During the last decade, a vast number of inhibitors, ligands and fluorescent probes have evolved for mammalian protein kinases; however, the suitability of these compounds for studies of evolutionarily divergent eukaryotes has mostly been left beyond the scope of research. Here, we examined whether adenosine analogue-oligoarginine conjugates that had been extensively characterized as efficient inhibitors of the human protein kinases are applicable for targeting Plasmodium protein kinases. We demonstrated that ARCs were not only able to bind to and inhibit a representative member of Plasmodium falciparum kinome (cGMP-dependent protein kinase) in biochemical assay, but also affected the general phosphorylation levels in parasites released from the infected red blood cells upon saponin treatment. These findings urge advantaging of already existing biochemical tools, whose initially generic, but intrinsically "tunable" selectivity profiles could be used for dissection of signaling pathways outside the initially defined group of biological targets.
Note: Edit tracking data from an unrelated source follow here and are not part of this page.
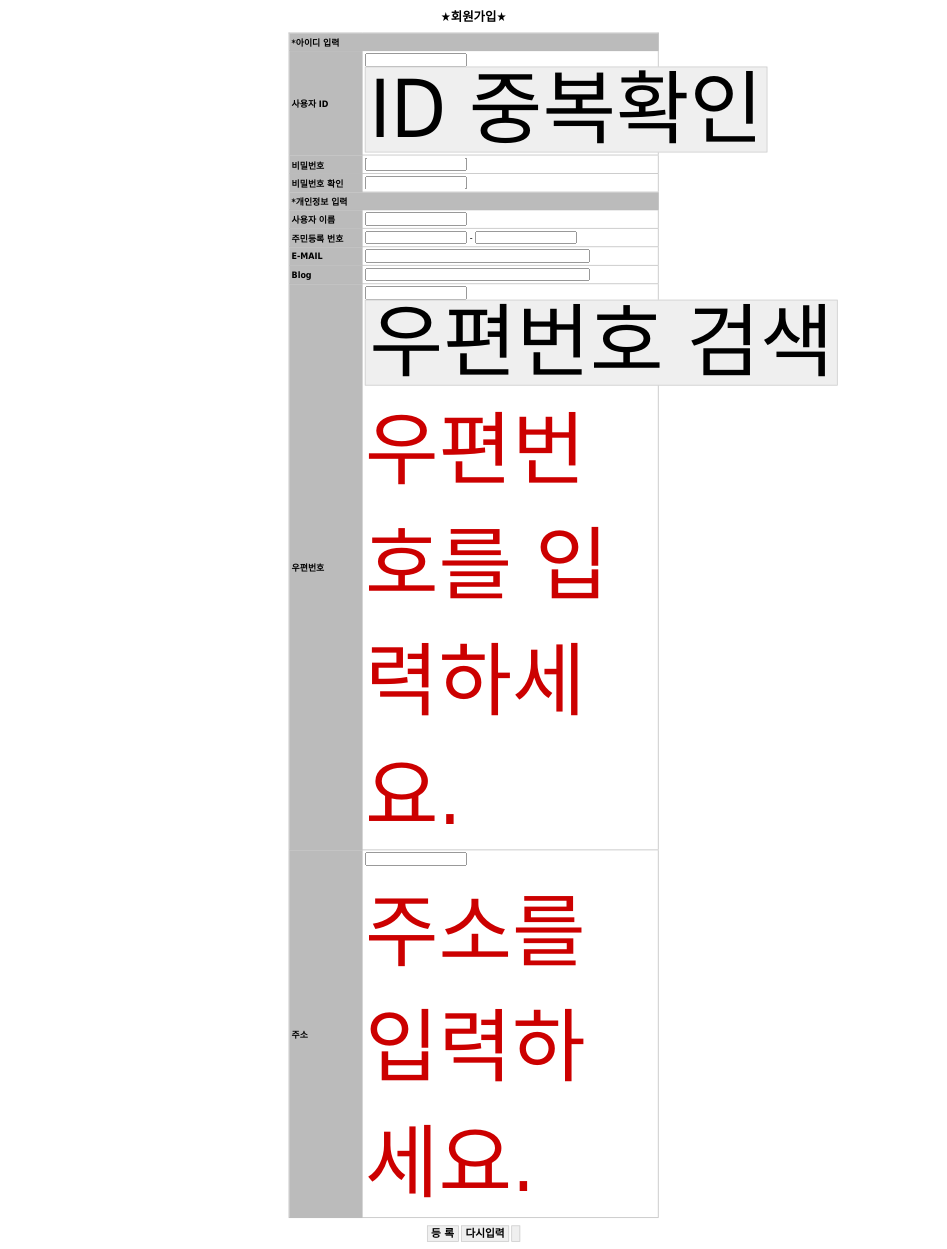
Repository: eParkjongtaek/lovedisket
Page: http://localhost/KH18_1/0904/inputForm.jsp
An editor plug-in stored every save of this project. The page is shown before and after the next save, followed by the edit.
The browser window is 1280 px wide. The pictures show the whole page, at 74% of full size.
The page is served by Tomcat 9. Other server files are loaded and not shown.

Above is the page before, as saved 2017-09-04 04:35:56.

### source/KH18_1/WebContent/0904/inputForm.jsp
<%@ page language="java" contentType="text/html; charset=EUC-KR"
    pageEncoding="EUC-KR"%>
<!DOCTYPE html PUBLIC "-//W3C//DTD HTML 4.01 Transitional//EN" "http://www.w3.org/TR/html4/loose.dtd">
<html>
<head>
<meta http-equiv="Content-Type" content="text/html; charset=EUC-KR">
<title>회원가입</title>
<link href="style.css" rel="stylesheet" type="text/css" />

<script type="text/javascript">

function checkIt()
{
	var userinput = eval("document.userinput");
	if(!userinput.id.value)
	{
		alert("ID를 입력하세요!");
		return false;
	}

	if(!userinput.passwd.value)
	{
		alert("비밀번호를 입력하세요!");
		return false;
	}

	if(userinput.passwd.value != userinput.passwd2.value)
	{
		alert("비밀번호가 같아요~");
		return false;
	}

	if(!userinput.name.value)
	{
		alert("이름을 입력하세요!");
		return false;
	}

	if(!userinput.jumin1.value || !userinput.jumin2.value)
	{
		alert("주민등록번호를 입력하세요!");
		return false;
	}


}

</script>

</head>
<body>
<div id="wrap">
	<form action="inputPro.jsp" name="userinput" onsubmit="return checkIt();" method="post">

		<h1>★회원가입★</h1>
		<div id="body">

			<table width="500px;">

				<colgroup>
					<col width="20%"/>
					<col width="*"/>
				</colgroup>

				<tr>
					<th colspan="2" class="subTitle">*아이디 입력</th>
				</tr>
				<tr>
					<th>사용자 ID</th>
					<td>
						<input type="text" name="id" maxlength="12" />
						<input type="button" name="confirm_id" value="ID 중복확인" class="inputBtn" onclick="javascript:openConfirmid(this.form);" />
					</td>
				</tr>
				<tr>
					<th>비밀번호</th>
					<td>
						<input type="password" name="passwd" maxlength="12" />
					</td>
				</tr>
				<tr>
					<th>비밀번호 확인</th>
					<td>
						<input type="password" name="passwd2" maxlength="12" />
					</td>
				</tr>
				<tr>
					<th colspan="2" class="subTitle">*개인정보 입력</th>
				</tr>
				<tr>
					<th>사용자 이름</th>
					<td><input type="text" name="name" maxlength="10" />
				</tr>
				<tr>
					<th>주민등록 번호</th>
					<td>
						<input type="text" name="jumin1" maxlength="6" /> -
						<input type="password" name="jumin2" maxlength="7" />
					</td>
				</tr>
				<tr>
					<th>E-MAIL</th>
					<td>
						<input type="text" name="email" class="w300" maxlength="30" />
					</td>
				</tr>
				<tr>
					<th>Blog</th>
					<td>
						<input type="text" name="blog" class="w300" maxlength="50" />
					</td>
				</tr>
				<tr>
					<th>우편번호</th>
					<td>
						<input type="text" name="zipcode" /><input type="button" value="우편번호 검색" class="inputBtn" onclick="javascript:zipCheck();" />
						<span>우편번호를 입력하세요.</span>
					</td>
				</tr>
				<tr>
					<th>주소</th>
					<td>
						<input type="text" name="address" class="w380" />
						<span class="descB">주소를 입력하세요.</span>
					</td>
				</tr>
			</table>
		</div>
		<div id="footer">
			<input type="submit" name="confirm" class="inputBtn" value="등 록" />
			<input type="reset" name="reset" class="inputBtn" value="다시입력" />
			<input type="button" class="inputBtn" onclick="javascript:window.location='main.jsp'" />
		</div>

	</form>
</div>
</body>
</html>

### source/KH18_1/WebContent/0904/style.css
* {padding:0;margin:0;}
html {font-family: Tahoma, Dotum, "돋움"; font-size: 0.75em; }
body {font-size:1em;text-align:center;}
#wrap {width:500px; margin:0 auto; text-align:left;}
#footer {text-align:center; padding:10px 0;}
#footer input {vertical-align:middle;}
fieldset {border:none;}
legend {display:none; visibility:hidden;}
table {table-layout: fixed; border-collapse: collapse; padding: 0; border-style:solid; border-width:1px 1px 0 1px; border-color:#bbb;}
th {text-align:left; padding:3px; border-collapse:0; border-style:solid; border-width:0 0 1px 0;border-color:#bbb; background:#bbb;}
td {text-align:left; border-collapse:0; border-style:solid; border-width:0 0 1px 0; border-color:#bbb;padding:3px;}
input {font-family:Tahoma, Dotum, "돋움"; font-size:1em;}
td span {font-size:9em; color:#cc0000;}
h1 {font-size:1.4em; text-align:center; padding:10px 0;}
.w300 {width:300px;}
.w380 {wdith:380px;}
.descB {padding:2px 0; display:block;}
th .subTitle {color:#339900; background:#fff !important; padding:8px 0 8px 5px;}
.inputBtn {border:1px solid #ccc; padding:3px 5px; line-height:1em; font-size:9em;}
#footer .inputBtn {font-size:1.2em; font-weight:bold;}

After the next save:
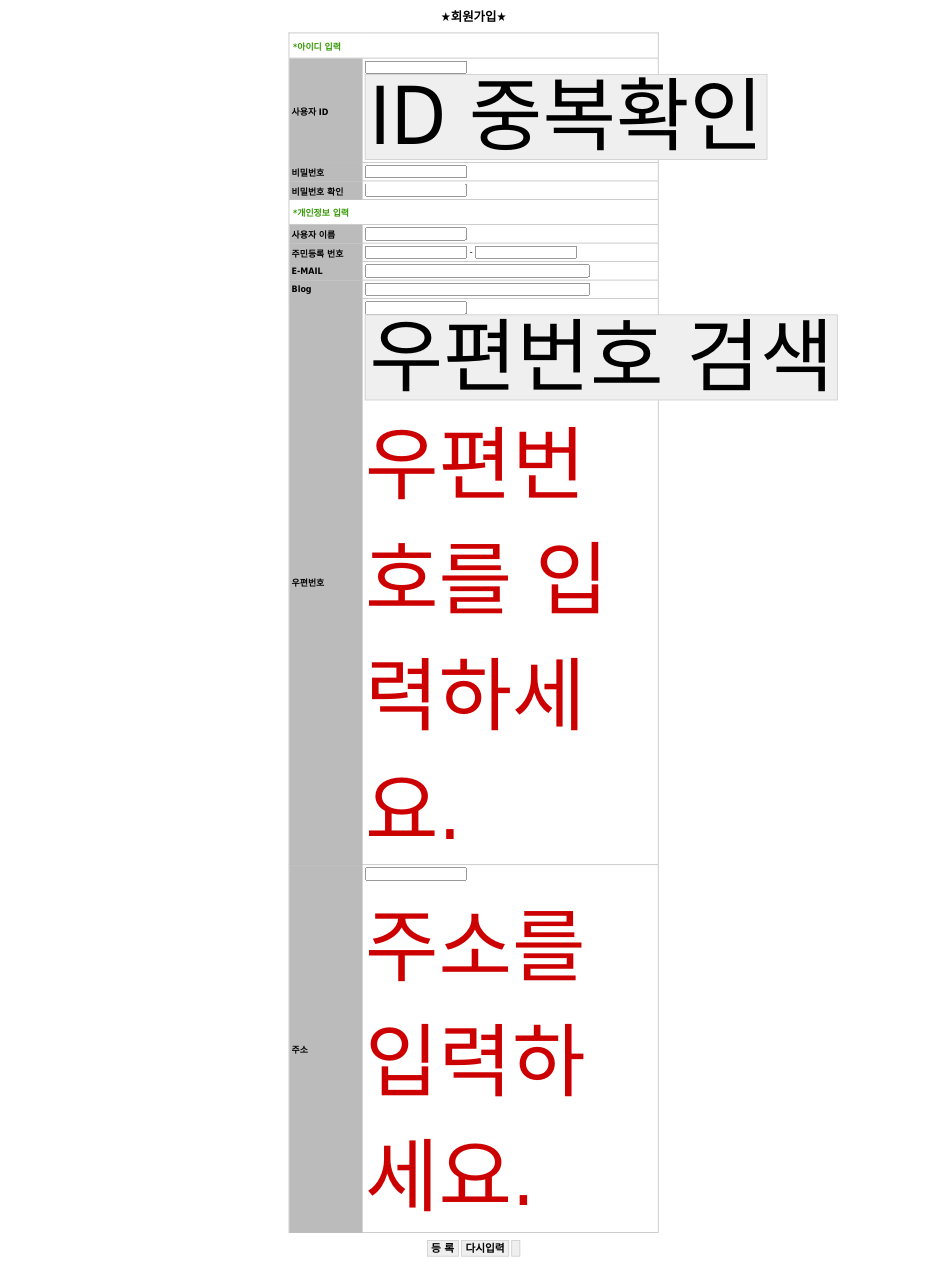
Saved 111 s later.
--- a/source/KH18_1/WebContent/0904/style.css
+++ b/source/KH18_1/WebContent/0904/style.css
@@ -15,6 +15,6 @@ h1 {font-size:1.4em; text-align:center; padding:10px 0;}
 .w300 {width:300px;}
 .w380 {wdith:380px;}
 .descB {padding:2px 0; display:block;}
-th .subTitle {color:#339900; background:#fff !important; padding:8px 0 8px 5px;}
+th.subTitle {color:#339900; background:#fff !important; padding:8px 0 8px 5px;}
 .inputBtn {border:1px solid #ccc; padding:3px 5px; line-height:1em; font-size:9em;}
 #footer .inputBtn {font-size:1.2em; font-weight:bold;}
Keywords: ARC; Fluorescence anisotropy; Malaria; PfPKG; Protein kinase.
Copyright © 2014 Elsevier Inc. All rights reserved.